**Task goal**
Look through the listing for the word "data". Copy each line that has it.

**Supplied information**
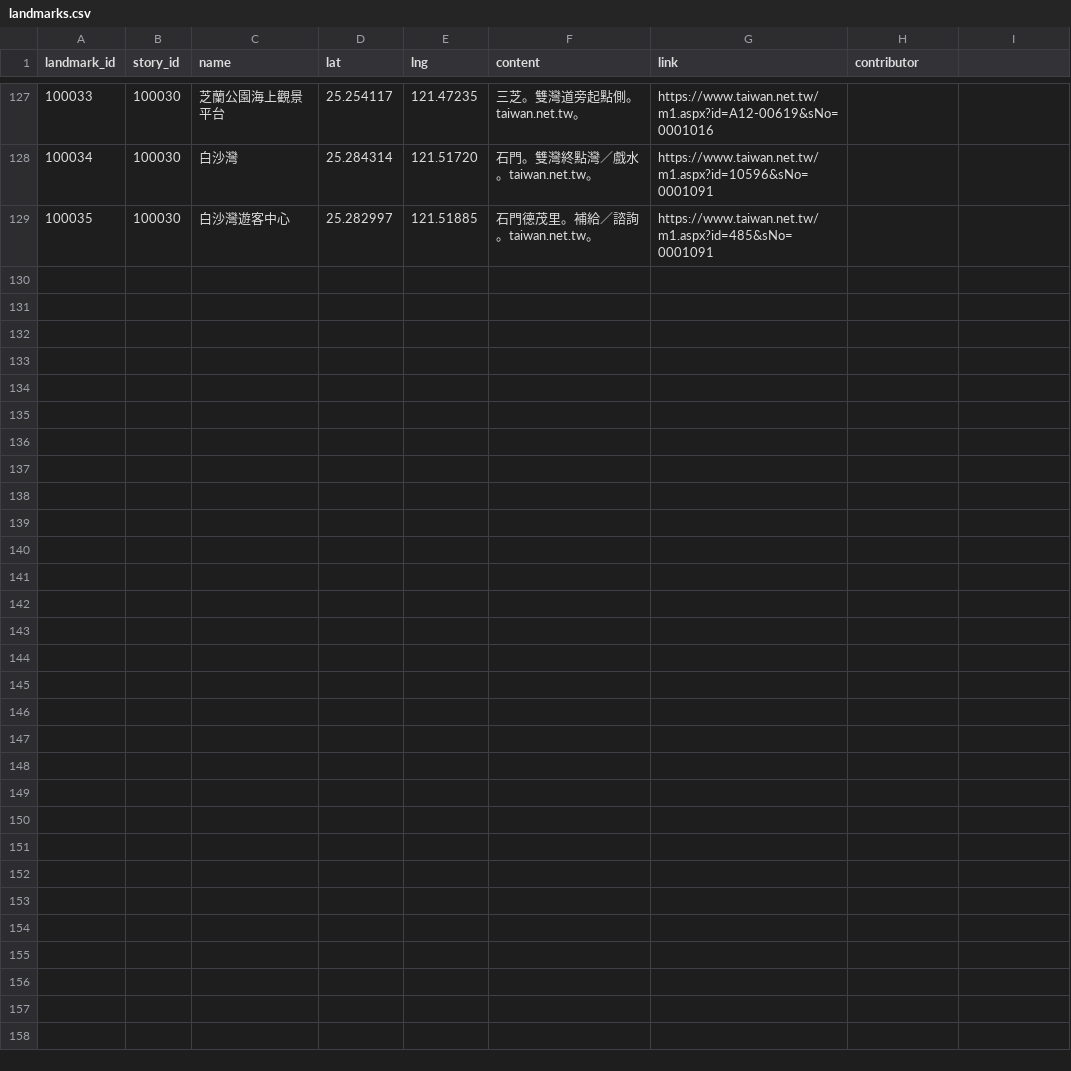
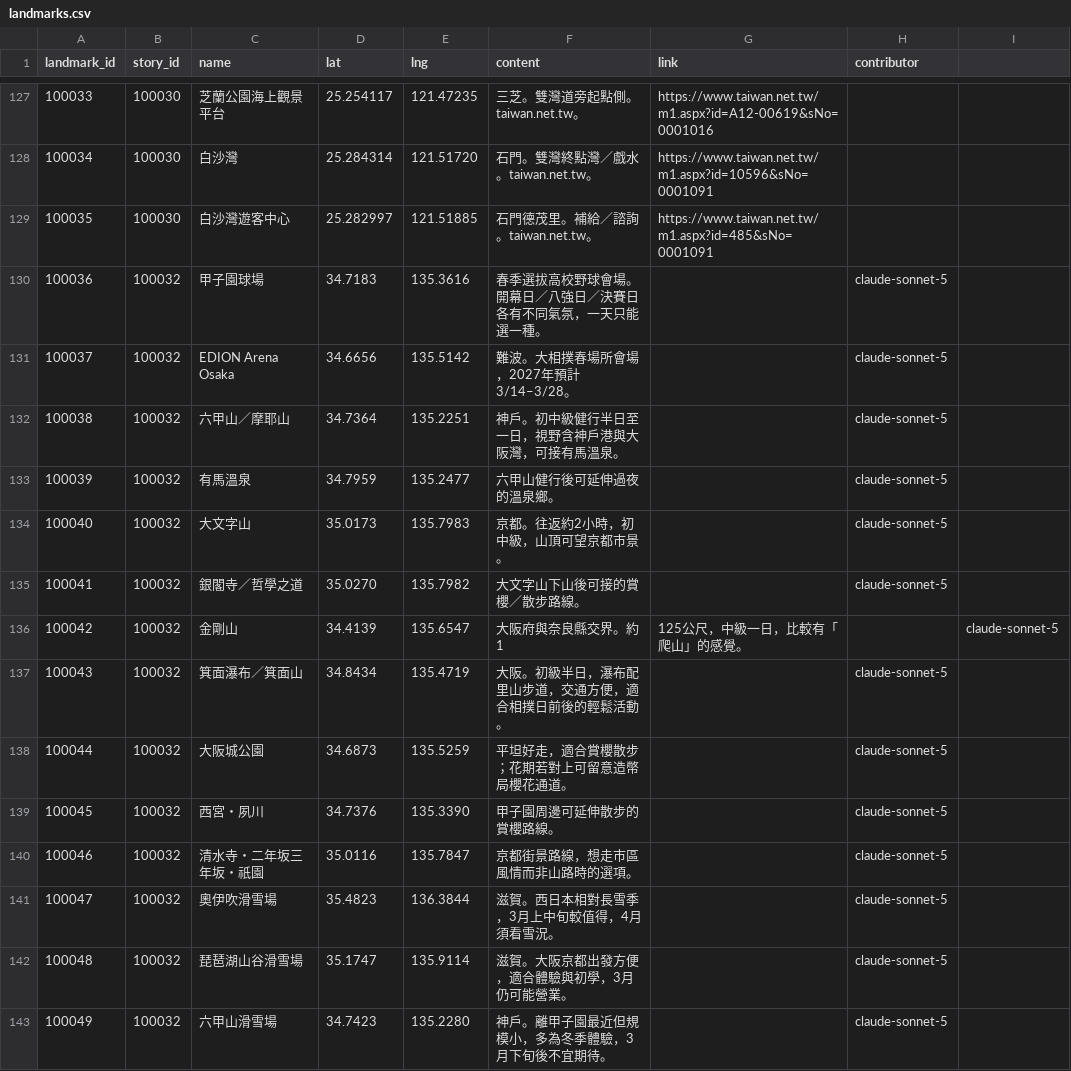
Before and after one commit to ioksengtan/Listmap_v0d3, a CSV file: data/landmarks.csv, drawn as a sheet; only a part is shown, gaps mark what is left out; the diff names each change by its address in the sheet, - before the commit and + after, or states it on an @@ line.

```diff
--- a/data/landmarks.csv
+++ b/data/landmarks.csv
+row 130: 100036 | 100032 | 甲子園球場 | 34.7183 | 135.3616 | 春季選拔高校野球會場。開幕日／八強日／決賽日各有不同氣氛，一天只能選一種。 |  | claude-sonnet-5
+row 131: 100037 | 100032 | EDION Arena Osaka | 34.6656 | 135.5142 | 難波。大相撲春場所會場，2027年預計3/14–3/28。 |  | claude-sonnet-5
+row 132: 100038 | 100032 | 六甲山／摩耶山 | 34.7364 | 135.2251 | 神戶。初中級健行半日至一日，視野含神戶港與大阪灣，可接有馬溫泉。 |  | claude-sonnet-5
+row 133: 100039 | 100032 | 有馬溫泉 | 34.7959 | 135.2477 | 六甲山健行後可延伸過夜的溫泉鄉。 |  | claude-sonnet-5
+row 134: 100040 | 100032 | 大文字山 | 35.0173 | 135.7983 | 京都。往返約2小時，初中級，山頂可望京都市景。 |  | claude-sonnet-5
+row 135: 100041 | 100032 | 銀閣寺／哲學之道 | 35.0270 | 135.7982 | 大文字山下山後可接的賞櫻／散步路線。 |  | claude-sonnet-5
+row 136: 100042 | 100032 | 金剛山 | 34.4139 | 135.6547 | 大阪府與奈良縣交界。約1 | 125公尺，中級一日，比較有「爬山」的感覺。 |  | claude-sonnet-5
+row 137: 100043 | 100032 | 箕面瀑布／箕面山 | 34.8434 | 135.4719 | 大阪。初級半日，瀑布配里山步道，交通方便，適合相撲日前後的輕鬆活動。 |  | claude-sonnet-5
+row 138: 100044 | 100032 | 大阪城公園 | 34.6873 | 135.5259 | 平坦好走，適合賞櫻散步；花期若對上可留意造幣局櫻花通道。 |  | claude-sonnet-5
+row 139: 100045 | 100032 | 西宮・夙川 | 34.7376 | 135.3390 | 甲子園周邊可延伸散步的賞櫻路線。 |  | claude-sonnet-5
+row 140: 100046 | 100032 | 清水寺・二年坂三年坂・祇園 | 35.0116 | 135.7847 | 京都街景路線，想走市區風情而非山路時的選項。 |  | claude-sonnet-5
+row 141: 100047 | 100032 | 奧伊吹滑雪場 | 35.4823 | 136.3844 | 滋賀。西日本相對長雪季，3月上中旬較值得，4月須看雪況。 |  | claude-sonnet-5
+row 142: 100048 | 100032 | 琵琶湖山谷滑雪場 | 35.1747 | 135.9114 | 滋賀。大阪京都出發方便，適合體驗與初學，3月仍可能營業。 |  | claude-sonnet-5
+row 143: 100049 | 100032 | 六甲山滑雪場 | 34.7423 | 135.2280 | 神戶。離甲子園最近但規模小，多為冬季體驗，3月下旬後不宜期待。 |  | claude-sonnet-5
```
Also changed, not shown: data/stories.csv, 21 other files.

---

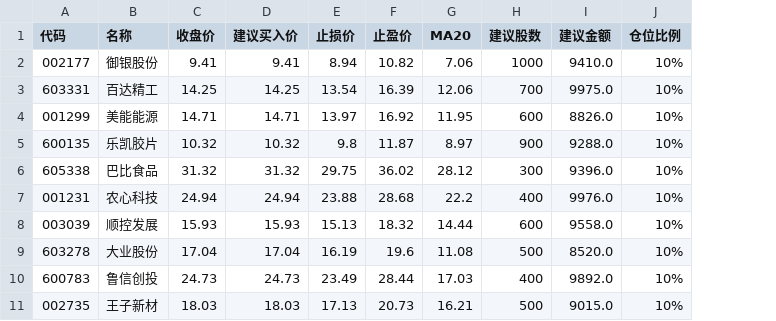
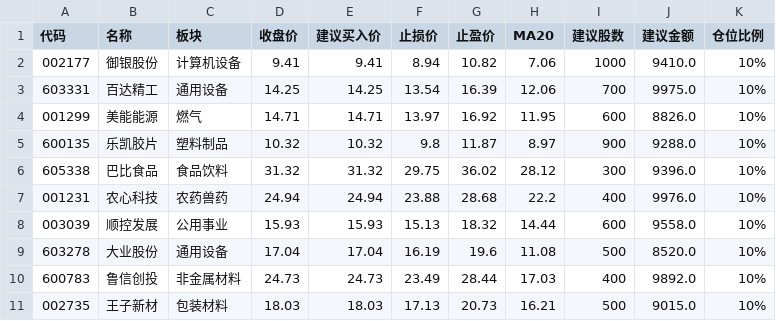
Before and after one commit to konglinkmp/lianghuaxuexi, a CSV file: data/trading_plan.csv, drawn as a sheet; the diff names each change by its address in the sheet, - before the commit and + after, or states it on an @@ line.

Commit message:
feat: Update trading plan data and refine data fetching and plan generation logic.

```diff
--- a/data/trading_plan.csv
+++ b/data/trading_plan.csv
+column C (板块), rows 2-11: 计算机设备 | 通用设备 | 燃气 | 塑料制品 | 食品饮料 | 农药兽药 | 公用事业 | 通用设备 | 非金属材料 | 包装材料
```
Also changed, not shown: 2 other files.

==

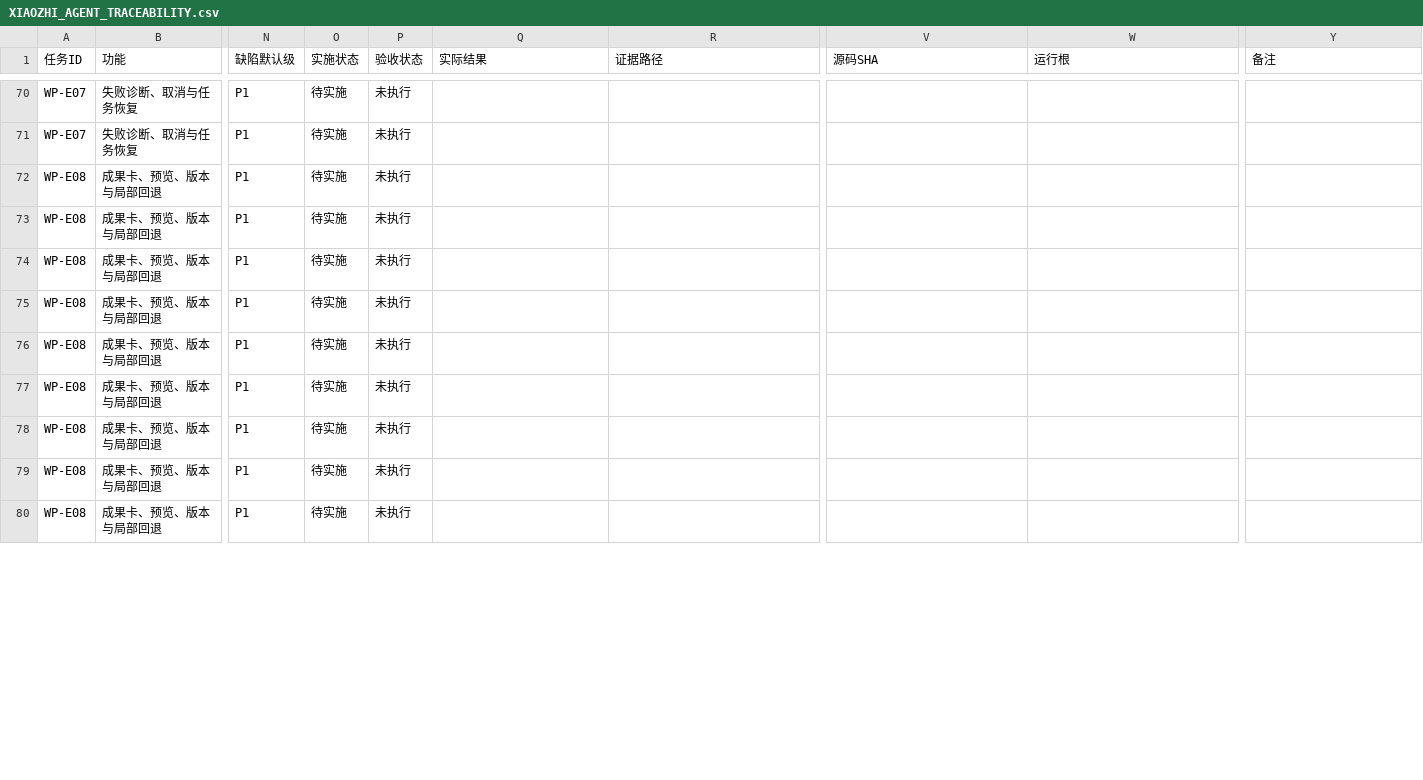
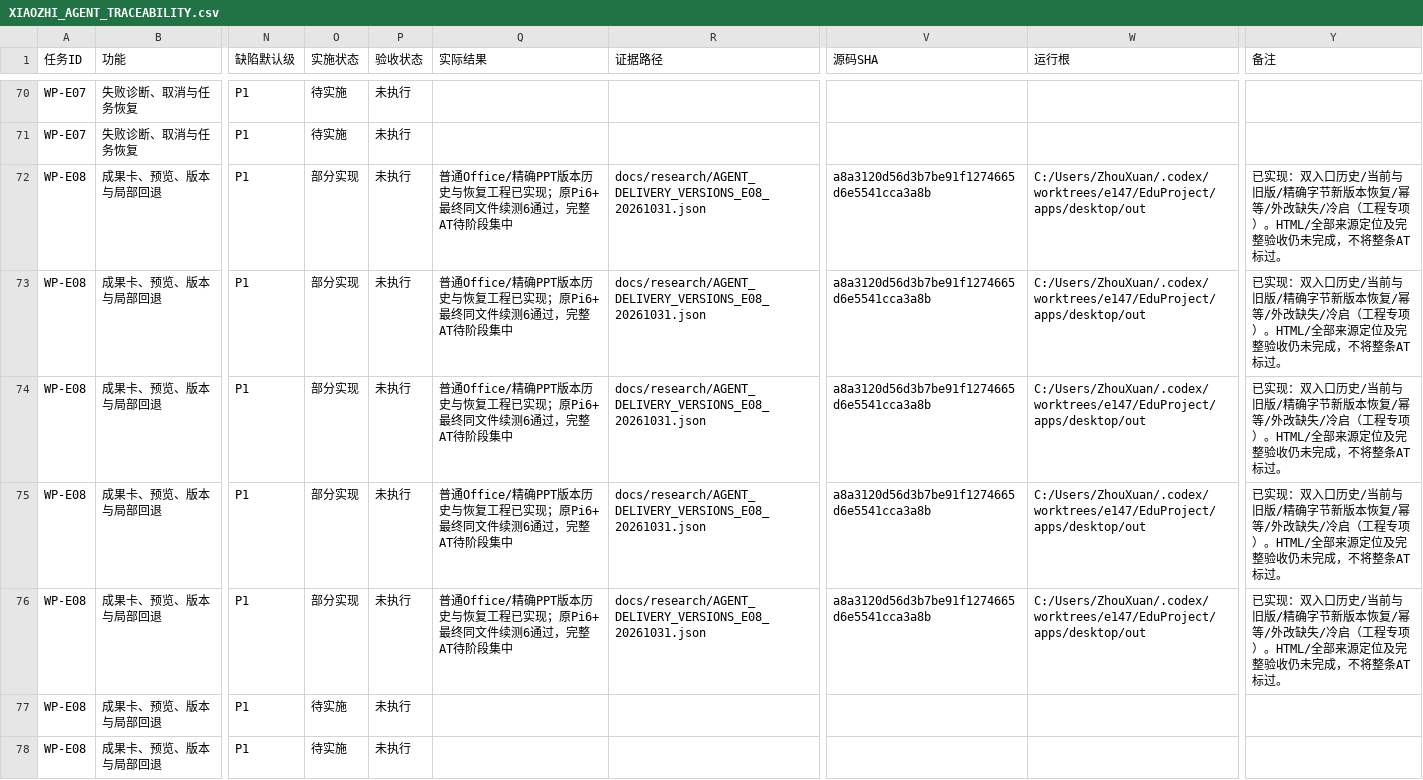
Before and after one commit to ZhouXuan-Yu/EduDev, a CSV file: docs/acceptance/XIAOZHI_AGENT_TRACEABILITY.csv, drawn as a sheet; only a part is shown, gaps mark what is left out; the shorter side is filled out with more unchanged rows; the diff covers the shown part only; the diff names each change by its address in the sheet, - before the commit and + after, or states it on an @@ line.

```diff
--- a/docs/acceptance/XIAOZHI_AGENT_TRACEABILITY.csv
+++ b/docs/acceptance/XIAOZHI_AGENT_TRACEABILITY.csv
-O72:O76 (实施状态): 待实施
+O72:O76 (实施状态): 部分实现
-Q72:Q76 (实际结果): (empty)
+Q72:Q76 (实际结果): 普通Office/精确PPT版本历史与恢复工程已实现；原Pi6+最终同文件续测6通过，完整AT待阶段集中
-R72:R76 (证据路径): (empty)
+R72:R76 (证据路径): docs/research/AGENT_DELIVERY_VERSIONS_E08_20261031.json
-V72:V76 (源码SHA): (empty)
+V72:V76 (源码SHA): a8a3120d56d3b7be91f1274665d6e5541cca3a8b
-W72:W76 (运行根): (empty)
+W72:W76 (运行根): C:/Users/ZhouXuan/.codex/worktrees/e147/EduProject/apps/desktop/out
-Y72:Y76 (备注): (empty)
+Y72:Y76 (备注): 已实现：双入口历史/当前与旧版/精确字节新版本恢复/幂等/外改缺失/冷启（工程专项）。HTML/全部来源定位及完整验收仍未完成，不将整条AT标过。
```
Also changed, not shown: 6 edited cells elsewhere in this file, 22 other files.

**Expected answer**
Before and after one commit to ioksengtan/Listmap_v0d3, a CSV file: data/landmarks.csv, drawn as a sheet; only a part is shown, gaps mark what is left out; the diff names each change by its address in the sheet, - before the commit and + after, or states it on an @@ line.
--- a/data/landmarks.csv
+++ b/data/landmarks.csv
Also changed, not shown: data/stories.csv, 21 other files.
Before and after one commit to konglinkmp/lianghuaxuexi, a CSV file: data/trading_plan.csv, drawn as a sheet; the diff names each change by its address in the sheet, - before the commit and + after, or states it on an @@ line.
feat: Update trading plan data and refine data fetching and plan generation logic.
--- a/data/trading_plan.csv
+++ b/data/trading_plan.csv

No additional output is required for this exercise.